Data section START

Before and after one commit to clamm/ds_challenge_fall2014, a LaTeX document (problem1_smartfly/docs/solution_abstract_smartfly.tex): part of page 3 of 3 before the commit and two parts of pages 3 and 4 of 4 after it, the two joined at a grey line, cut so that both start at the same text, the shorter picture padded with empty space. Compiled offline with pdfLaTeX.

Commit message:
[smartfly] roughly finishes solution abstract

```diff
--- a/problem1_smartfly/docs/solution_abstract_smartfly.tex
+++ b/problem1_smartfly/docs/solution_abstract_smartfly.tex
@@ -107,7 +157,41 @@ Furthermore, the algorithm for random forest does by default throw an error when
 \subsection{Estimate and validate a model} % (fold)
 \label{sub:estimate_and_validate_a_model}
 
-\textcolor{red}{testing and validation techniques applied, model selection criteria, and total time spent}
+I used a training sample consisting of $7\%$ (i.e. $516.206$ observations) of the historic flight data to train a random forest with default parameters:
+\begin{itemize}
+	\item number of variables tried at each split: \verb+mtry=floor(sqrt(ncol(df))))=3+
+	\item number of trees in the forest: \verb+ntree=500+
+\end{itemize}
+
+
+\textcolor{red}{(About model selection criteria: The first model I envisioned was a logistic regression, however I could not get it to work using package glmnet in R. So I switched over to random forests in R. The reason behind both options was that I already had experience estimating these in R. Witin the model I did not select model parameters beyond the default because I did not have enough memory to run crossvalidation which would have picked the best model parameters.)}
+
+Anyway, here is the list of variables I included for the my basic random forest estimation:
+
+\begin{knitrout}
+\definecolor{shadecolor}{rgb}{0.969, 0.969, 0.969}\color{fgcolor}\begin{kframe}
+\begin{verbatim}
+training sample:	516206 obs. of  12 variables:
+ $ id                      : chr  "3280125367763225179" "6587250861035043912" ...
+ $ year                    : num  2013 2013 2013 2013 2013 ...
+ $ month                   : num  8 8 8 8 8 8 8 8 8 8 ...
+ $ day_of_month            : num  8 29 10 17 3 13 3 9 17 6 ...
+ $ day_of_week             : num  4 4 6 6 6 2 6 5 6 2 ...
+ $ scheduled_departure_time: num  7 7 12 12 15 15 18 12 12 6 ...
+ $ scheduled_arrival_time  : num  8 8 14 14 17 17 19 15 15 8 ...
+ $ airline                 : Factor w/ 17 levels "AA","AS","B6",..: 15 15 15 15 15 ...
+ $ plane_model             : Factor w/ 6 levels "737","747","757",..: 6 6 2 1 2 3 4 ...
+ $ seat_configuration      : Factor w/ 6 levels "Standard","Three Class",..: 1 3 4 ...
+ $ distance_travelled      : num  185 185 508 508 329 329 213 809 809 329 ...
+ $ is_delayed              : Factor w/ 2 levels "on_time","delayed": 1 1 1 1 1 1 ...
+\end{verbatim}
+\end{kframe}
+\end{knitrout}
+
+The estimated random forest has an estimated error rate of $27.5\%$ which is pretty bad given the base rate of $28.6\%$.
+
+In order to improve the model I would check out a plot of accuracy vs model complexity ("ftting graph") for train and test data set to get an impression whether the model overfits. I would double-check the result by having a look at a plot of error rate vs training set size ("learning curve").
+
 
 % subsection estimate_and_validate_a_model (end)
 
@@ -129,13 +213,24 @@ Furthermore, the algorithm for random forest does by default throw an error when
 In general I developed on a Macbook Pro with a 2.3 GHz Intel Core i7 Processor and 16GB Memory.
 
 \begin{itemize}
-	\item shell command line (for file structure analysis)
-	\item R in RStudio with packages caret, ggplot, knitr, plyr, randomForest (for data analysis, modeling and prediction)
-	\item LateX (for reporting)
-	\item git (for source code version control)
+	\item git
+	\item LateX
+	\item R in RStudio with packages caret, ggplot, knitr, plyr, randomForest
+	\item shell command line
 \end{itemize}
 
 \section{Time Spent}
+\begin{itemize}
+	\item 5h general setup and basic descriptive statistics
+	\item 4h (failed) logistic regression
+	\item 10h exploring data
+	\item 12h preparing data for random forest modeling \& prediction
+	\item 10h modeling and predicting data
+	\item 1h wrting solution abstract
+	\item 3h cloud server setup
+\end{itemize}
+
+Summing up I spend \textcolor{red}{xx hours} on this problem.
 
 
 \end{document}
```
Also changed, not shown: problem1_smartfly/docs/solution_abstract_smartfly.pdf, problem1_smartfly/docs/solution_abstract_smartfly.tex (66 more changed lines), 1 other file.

Data section END

Directions for this task.
Please set down all the data word for word.

Your solution.
Before and after one commit to clamm/ds_challenge_fall2014, a LaTeX document (problem1_smartfly/docs/solution_abstract_smartfly.tex): part of page 3 of 3 before the commit and two parts of pages 3 and 4 of 4 after it, the two joined at a grey line, cut so that both start at the same text, the shorter picture padded with empty space. Compiled offline with pdfLaTeX.

Commit message:
[smartfly] roughly finishes solution abstract

```diff
--- a/problem1_smartfly/docs/solution_abstract_smartfly.tex
+++ b/problem1_smartfly/docs/solution_abstract_smartfly.tex
@@ -107,7 +157,41 @@ Furthermore, the algorithm for random forest does by default throw an error when
 \subsection{Estimate and validate a model} % (fold)
 \label{sub:estimate_and_validate_a_model}
 
-\textcolor{red}{testing and validation techniques applied, model selection criteria, and total time spent}
+I used a training sample consisting of $7\%$ (i.e. $516.206$ observations) of the historic flight data to train a random forest with default parameters:
+\begin{itemize}
+	\item number of variables tried at each split: \verb+mtry=floor(sqrt(ncol(df))))=3+
+	\item number of trees in the forest: \verb+ntree=500+
+\end{itemize}
+
+
+\textcolor{red}{(About model selection criteria: The first model I envisioned was a logistic regression, however I could not get it to work using package glmnet in R. So I switched over to random forests in R. The reason behind both options was that I already had experience estimating these in R. Witin the model I did not select model parameters beyond the default because I did not have enough memory to run crossvalidation which would have picked the best model parameters.)}
+
+Anyway, here is the list of variables I included for the my basic random forest estimation:
+
+\begin{knitrout}
+\definecolor{shadecolor}{rgb}{0.969, 0.969, 0.969}\color{fgcolor}\begin{kframe}
+\begin{verbatim}
+training sample:	516206 obs. of  12 variables:
+ $ id                      : chr  "3280125367763225179" "6587250861035043912" ...
+ $ year                    : num  2013 2013 2013 2013 2013 ...
+ $ month                   : num  8 8 8 8 8 8 8 8 8 8 ...
+ $ day_of_month            : num  8 29 10 17 3 13 3 9 17 6 ...
+ $ day_of_week             : num  4 4 6 6 6 2 6 5 6 2 ...
+ $ scheduled_departure_time: num  7 7 12 12 15 15 18 12 12 6 ...
+ $ scheduled_arrival_time  : num  8 8 14 14 17 17 19 15 15 8 ...
+ $ airline                 : Factor w/ 17 levels "AA","AS","B6",..: 15 15 15 15 15 ...
+ $ plane_model             : Factor w/ 6 levels "737","747","757",..: 6 6 2 1 2 3 4 ...
+ $ seat_configuration      : Factor w/ 6 levels "Standard","Three Class",..: 1 3 4 ...
+ $ distance_travelled      : num  185 185 508 508 329 329 213 809 809 329 ...
+ $ is_delayed              : Factor w/ 2 levels "on_time","delayed": 1 1 1 1 1 1 ...
+\end{verbatim}
+\end{kframe}
+\end{knitrout}
+
+The estimated random forest has an estimated error rate of $27.5\%$ which is pretty bad given the base rate of $28.6\%$.
+
+In order to improve the model I would check out a plot of accuracy vs model complexity ("ftting graph") for train and test data set to get an impression whether the model overfits. I would double-check the result by having a look at a plot of error rate vs training set size ("learning curve").
+
 
 % subsection estimate_and_validate_a_model (end)
 
@@ -129,13 +213,24 @@ Furthermore, the algorithm for random forest does by default throw an error when
 In general I developed on a Macbook Pro with a 2.3 GHz Intel Core i7 Processor and 16GB Memory.
 
 \begin{itemize}
-	\item shell command line (for file structure analysis)
-	\item R in RStudio with packages caret, ggplot, knitr, plyr, randomForest (for data analysis, modeling and prediction)
-	\item LateX (for reporting)
-	\item git (for source code version control)
+	\item git
+	\item LateX
+	\item R in RStudio with packages caret, ggplot, knitr, plyr, randomForest
+	\item shell command line
 \end{itemize}
 
 \section{Time Spent}
+\begin{itemize}
+	\item 5h general setup and basic descriptive statistics
+	\item 4h (failed) logistic regression
+	\item 10h exploring data
+	\item 12h preparing data for random forest modeling \& prediction
+	\item 10h modeling and predicting data
+	\item 1h wrting solution abstract
+	\item 3h cloud server setup
+\end{itemize}
+
+Summing up I spend \textcolor{red}{xx hours} on this problem.
 
 
 \end{document}
```
Also changed, not shown: problem1_smartfly/docs/solution_abstract_smartfly.pdf, problem1_smartfly/docs/solution_abstract_smartfly.tex (66 more changed lines), 1 other file.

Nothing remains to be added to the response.